“I think that the Naval Academy, when I first came to this board, it wasn’t that much of an issue, and now I think you have really accelerated the whole issue of cybersecurity and cyber defense and cyber offense,” said Rep. C.A. Dutch Ruppersberger, a Maryland Democrat, who became a member of the academy’s Board of Visitors in 2007 and is a member of the House Intelligence Committee.
All freshmen students next year will take a course on how to recognize cyber risks and threats. They will be the first class to take another semester of cybersecurity in their junior year with a technical emphasis on computer network defense.
“The offensive aspect of cyber is already taught in the computer science program, and that’s where we expect the future cyber warriors to come from,” Phillips said. “So our focus in the core curriculum is to develop the awareness of the risks and the threats to understand the basic principles that attackers use now and are likely to continue to use in the future to exploit our cyber defenses.”
It’s the first time the core curriculum at the academy has been changed in about 10 years, when it added an information technology course, which will be dropped to help make room for the new courses.
A Naval warfare course that includes strategy and tactics generally geared more toward senior Navy officers also will be cut, but aspects of the course more relevant to junior officers will be merged into a course taken by midshipmen in their last year at the academy.
Phillips outlined the changes to the academy’s Board of Visitors, which includes members of Congress and functions like a board of trustees at a civilian college. Members of the board have taken a strong interest in making sure the school’s future naval officers get more training in cybersecurity.
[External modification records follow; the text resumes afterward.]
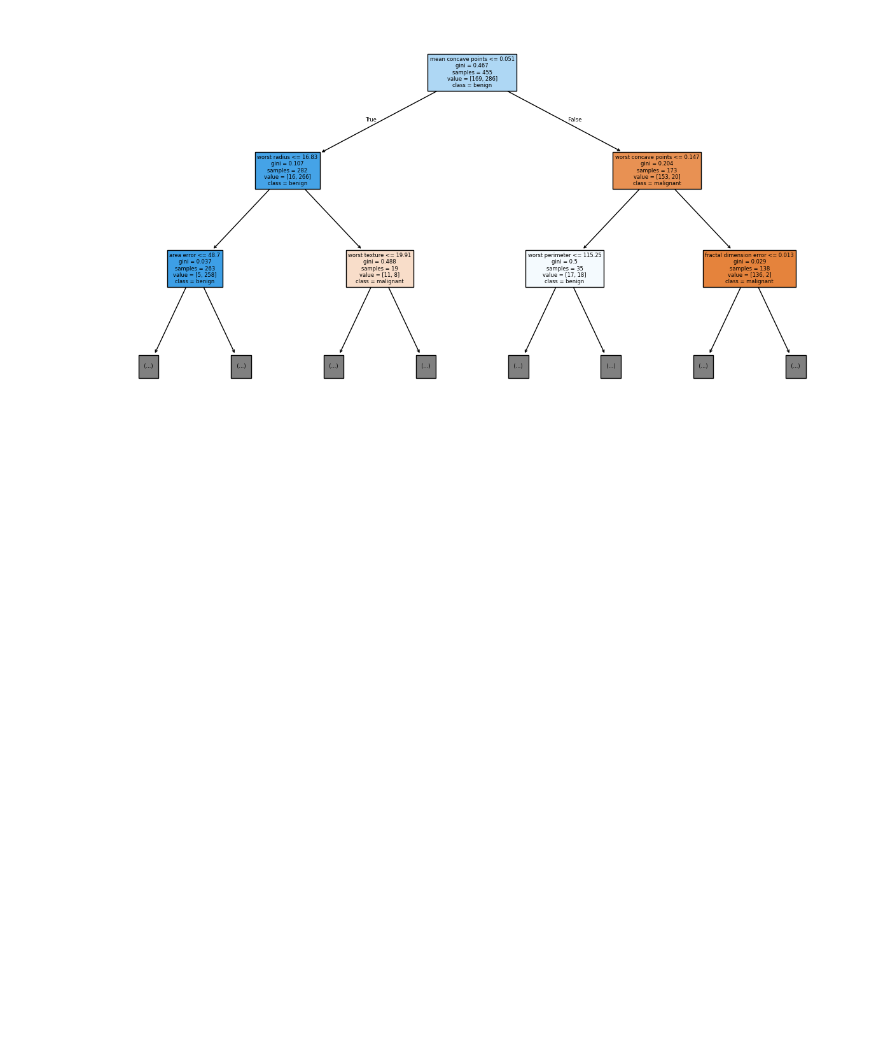
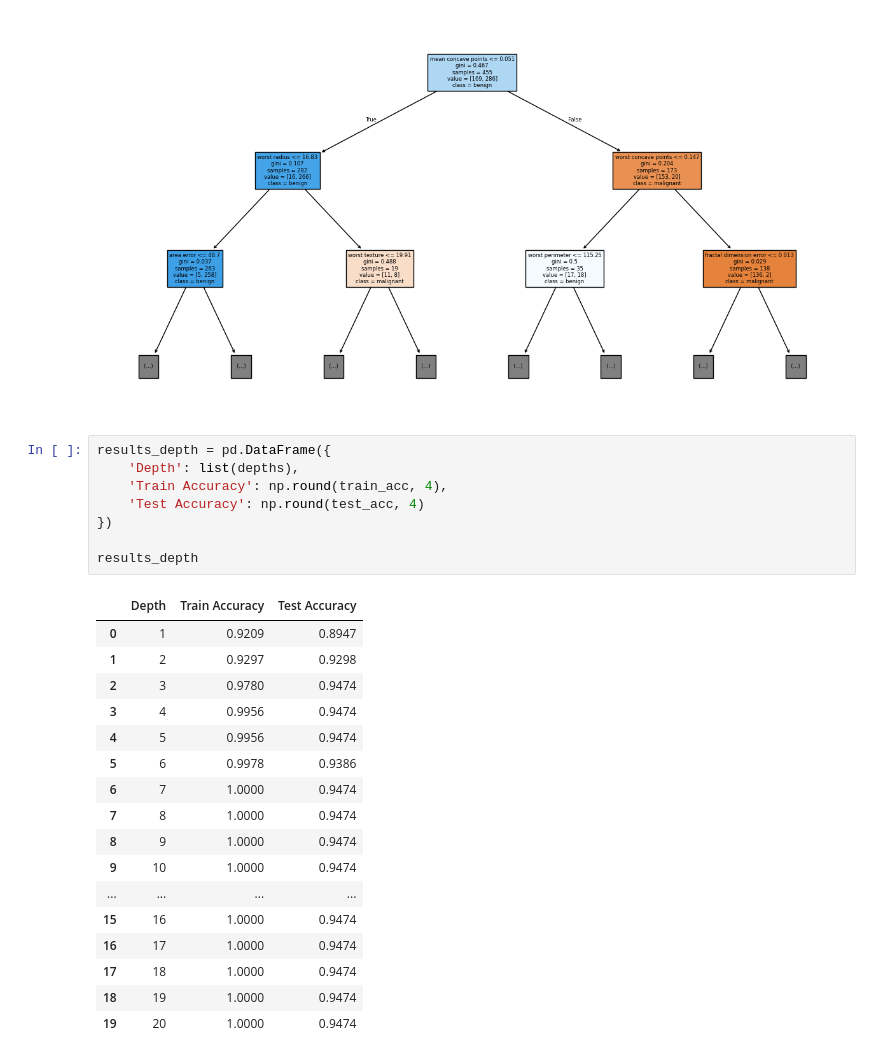
Before and after one commit to iMaIrsdyh/KarimahIrsyadiyah_2411533018_ML2526, a Jupyter notebook: PRAKTIKUM 6/DecisionTree.ipynb, the cells around one changed output. Drawn from its saved outputs; the diff is of its cells as text; blank space fills up the shorter version.

```diff
--- a/PRAKTIKUM 6/DecisionTree.ipynb
+++ b/PRAKTIKUM 6/DecisionTree.ipynb
@@ -78,3 +78,29 @@ plot_tree(
 plt.show()
 # %% [output]
 [figure]
+# %%
+results_depth = pd.DataFrame({
+    'Depth': list(depths),
+    'Train Accuracy': np.round(train_acc, 4),
+    'Test Accuracy': np.round(test_acc, 4)
+})
+
+results_depth
+# %% [output]
+|  | Depth | Train Accuracy | Test Accuracy |
+| 0 | 1 | 0.9209 | 0.8947 |
+| 1 | 2 | 0.9297 | 0.9298 |
+| 2 | 3 | 0.9780 | 0.9474 |
+| 3 | 4 | 0.9956 | 0.9474 |
+| 4 | 5 | 0.9956 | 0.9474 |
+| 5 | 6 | 0.9978 | 0.9386 |
+| 6 | 7 | 1.0000 | 0.9474 |
+| 7 | 8 | 1.0000 | 0.9474 |
+| 8 | 9 | 1.0000 | 0.9474 |
+| 9 | 10 | 1.0000 | 0.9474 |
+| ... | ... | ... | ... |
+| 15 | 16 | 1.0000 | 0.9474 |
+| 16 | 17 | 1.0000 | 0.9474 |
+| 17 | 18 | 1.0000 | 0.9474 |
+| 18 | 19 | 1.0000 | 0.9474 |
+| 19 | 20 | 1.0000 | 0.9474 |
```
Also changed, not shown: 8 other files.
Vice Adm. Michael Miller, the academy’s superintendent, said the academy has conferred with the nearby National Security Agency and the U.S. Fleet Cyber Command at Fort Meade, as well as the University of Maryland and the Johns Hopkins University.
“All of those have had a direct impact on this course,” Miller said.
Naval Academy officials also announced another record for applications for the class of 2015, which has 19,132 applicants. That’s compared with 17,416 applicants for the class of 2014, which was a record high. The number of minority applications also reached a record high of 6,655. That’s compared with 5,379 last year, which was a record high as well. Female applications are at a record high as well, about a 13 percent increase from 3,967 for the class of 2014 to 4,488 for the incoming class.